I love a good pair of socks. I learned the importance of wool (or wool blend) socks the hard way after getting exposure on my foot while motorcycling in the winter. I pretty much wear socks with some amount of wool in them year-round except for when I am working out at home.
The challenge becomes finding good socks at good prices. SmartWool is my favorite manufacturer, but it can be hard to find socks for less than $15 — and the tall socks I prefer retail at about $25 a pop.
As such, I’ve had to branch off to other brands to fill my drawer with nice socks. Bridgedale makes some very nice tall socks that were great for motorcycling, but they are almost just as expensive as SmartWool.
I used my recent move to Minnesota as an excuse to poach a few more wool / wool blend socks and to try out some new brands. Or in the case of these socks, Point 6′s Trekking Heavyweight.
Construction and composition
According to Sierra Trading Post, these socks are 71% merino wool, 27% nylon, and 2% spandex. They are crew height, which means it will probably end a little bit below the calf on most men.
The elastic at the top of the sock seems thin, but it has been durable so far. I have about ten pairs of taller socks from SmartWool and Bridgedale, and the elastic is going strong after years of daily wear. I wear sock garters with taller socks when I ride my motorcycle, so this may ease some of the wear and tear on the elastic. However, I have high expectations and “quitter” socks get cycled out of use quickly.
Softness and feel
The biggest difference between the Point 6 socks and my SmartWool / Bridgedale socks is the softness. The Point 6 socks have a very rough “hand,” or feel, in comparison to the more expensive brands. The socks were washed three times before they felt even remotely comfortable; they were rough and scratchy before. I mean scratchy in a “are there fibers poking me?” kind of way, not a “am I allergic to wool?” kind of way.
Padding and support
There is some padding on the ball of the foot area. This is nice, but again not the same amount of cushion as the more expensive socks.
I found that the socks didn’t fit my feet very well. I couldn’t get the padded bottom area to center on my foot like I can with my SmartWool socks that have similar cushioning. Some of the I don’t think the “foot” part of the sock is made as precisely as the more expensive socks that I own.
This is about as straight as I can get my socks. I don’t really care what they look like, but it makes me nervous that they don’t appear to be made the same. I don’t have this problem with my other socks. From a functional standpoint, one of the seams sits much higher along the arch of one foot than the other. I don’t think this would be a problem from how I use my socks, but if you’re a big time hiker this might cause a problem. I don’t know.

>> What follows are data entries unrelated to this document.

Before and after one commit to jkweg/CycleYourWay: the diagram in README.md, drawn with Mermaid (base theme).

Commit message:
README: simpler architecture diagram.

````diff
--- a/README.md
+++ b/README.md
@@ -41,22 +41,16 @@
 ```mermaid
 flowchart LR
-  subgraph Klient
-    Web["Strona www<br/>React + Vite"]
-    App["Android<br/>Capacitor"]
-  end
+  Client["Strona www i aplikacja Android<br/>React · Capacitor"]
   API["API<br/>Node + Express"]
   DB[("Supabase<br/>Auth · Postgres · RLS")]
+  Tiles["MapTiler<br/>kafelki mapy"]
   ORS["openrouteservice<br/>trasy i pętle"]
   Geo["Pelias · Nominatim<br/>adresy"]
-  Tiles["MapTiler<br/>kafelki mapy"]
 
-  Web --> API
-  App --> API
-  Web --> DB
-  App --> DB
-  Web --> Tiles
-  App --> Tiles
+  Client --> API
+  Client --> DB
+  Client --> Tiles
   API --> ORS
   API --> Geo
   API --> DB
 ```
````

Well, here’s where things get complicated. The sock retails from Point 6 for $21.95. That is way too high.
Amazon sells the sock for $14 – $20. You can get SmartWool and Bridgedale socks on closeout at these prices, and I prefer those brands for my usage.
I bought mine for $4.65 before shipping from Sierra Trading Post. Unlike some of the things I buy from STP, these socks were not listed as factory seconds or rejects.
Hrm …. Now all of a sudden it doesn’t matter too much if the socks were coarse for the first few wearings, or if the seams don’t match up all the way around. You could buy two or even three of these socks for the equivalent of a SmartWool pair on sale.
Would I recommend them? Tough call. If you want some socks to wear around the house during the winter time these were a pretty good deal. If you can’t find them for $6 or less I would suggest you look around at other brands.